Dealing with trauma is never easy, but it is even more difficult for youth who have not yet gained an understanding of what trauma is, or had the opportunity to talk openly about their own experiences. The key, says Pastor Alika Galloway, of North Minneapolis’ Kwanzaa Community Church, is to create a safe way for youth to express their feelings and talk about what they’ve been through. “It’s so important that they know that they are valued and that healing and hope are possible,” she explains.
In her role as a Pastor, and as a longtime member of the working group involved with the Robert J. Jones Urban Research and Outreach-Engagement Center’s (UROC) Trauma Recovery Project, Galloway knows a great deal about trauma. Namely, that people need to be engaged in their own healing process.
To help, UROC’s Trauma Recovery Project’s Youth Working Group, which Galloway is a part of, partnered with the Northside Achievement Zone and 21st Century Middle School Academy to create a way to bring youth together to help themselves and each other. One of the many positive outcomes of this partnership is a new CD called Shine. Now available on iTunes, Shine features four songs about the realities of trauma.
Twin Cities musician, Anthony Brewer, wrote and sang lead vocals on the four songs: Shine, Don’t Talk About It, Blessed Assurance and That’s Who You Are. Though his musical career has taken him around the country, Brewer grew up on the Northside and stills calls North Minneapolis home. Galloway asked him to get involved in the project when she heard a spoken word piece the youth wrote after doing some participatory action research as part of the Trauma Recovery Project.
“We asked the youth some questions, but it was ‘What do you know about trauma?’ that really got them to open up and begin telling their stories. They had trauma in their lives, but up until then, they didn’t have a name for it. It was just ‘I saw a guy get shot.’ Or, ‘I saw someone OD.’ It just started pouring out of them.”
Using what they’d learned, the youth came up with questions about trauma for younger students, and the answers they got became part of their research. At the end of the six-week project, four of the youth—Shanitra Phillips, Keirra Phillips, Delajuanta Moore and Markaian Matthews— wrote a spoken word piece as a way to tell the community how they felt. Galloway was so moved, she thought it should be recorded, so she contacted Brewer, who was happy to get involved.
“For me, this project was a way to give back,” says Brewer, who started singing as a toddler at the urging of his musician mom. “I remember coming up on the Northside and being in the same spot as those kids, seeing some of the things they’ve seen and having some of the same experiences. I wanted to give them something to hold onto.”
Local musician and producer, Broderick Williams, did some rap for the CD and worked alongside Brewer with the youth in and out of the studio.

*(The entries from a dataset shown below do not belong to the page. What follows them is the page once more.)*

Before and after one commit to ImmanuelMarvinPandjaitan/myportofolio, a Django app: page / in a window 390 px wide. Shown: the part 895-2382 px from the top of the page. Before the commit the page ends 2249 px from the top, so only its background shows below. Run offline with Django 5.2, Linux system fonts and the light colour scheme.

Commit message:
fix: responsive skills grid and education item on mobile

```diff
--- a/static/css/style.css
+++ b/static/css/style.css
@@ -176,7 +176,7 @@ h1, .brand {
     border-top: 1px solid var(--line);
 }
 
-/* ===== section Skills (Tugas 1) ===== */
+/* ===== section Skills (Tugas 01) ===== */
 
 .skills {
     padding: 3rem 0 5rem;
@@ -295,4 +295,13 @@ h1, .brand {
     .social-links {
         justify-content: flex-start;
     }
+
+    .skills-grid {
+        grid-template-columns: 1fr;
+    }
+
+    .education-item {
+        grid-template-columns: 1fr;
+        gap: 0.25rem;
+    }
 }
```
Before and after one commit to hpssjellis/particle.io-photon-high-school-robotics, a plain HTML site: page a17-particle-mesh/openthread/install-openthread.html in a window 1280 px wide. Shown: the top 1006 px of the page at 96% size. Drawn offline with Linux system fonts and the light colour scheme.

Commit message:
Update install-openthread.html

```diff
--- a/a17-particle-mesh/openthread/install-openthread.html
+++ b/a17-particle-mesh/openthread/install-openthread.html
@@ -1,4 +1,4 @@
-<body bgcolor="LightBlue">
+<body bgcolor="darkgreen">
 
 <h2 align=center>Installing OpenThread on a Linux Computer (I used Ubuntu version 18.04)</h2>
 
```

While the youth’s voices can be heard in the songs, Brewer also brought in a team of backup singers and musicians, some of them from Liberia, South Africa and other parts of the world. Galloway describes the youth’s response to being a part of the CD as “magical,” and Brewer is already on board for future musical collaborations. “The kids want their stories told,” he says. “They learned through the project how trauma is silenced, and they want to say, ‘This is what has happened in my life.’”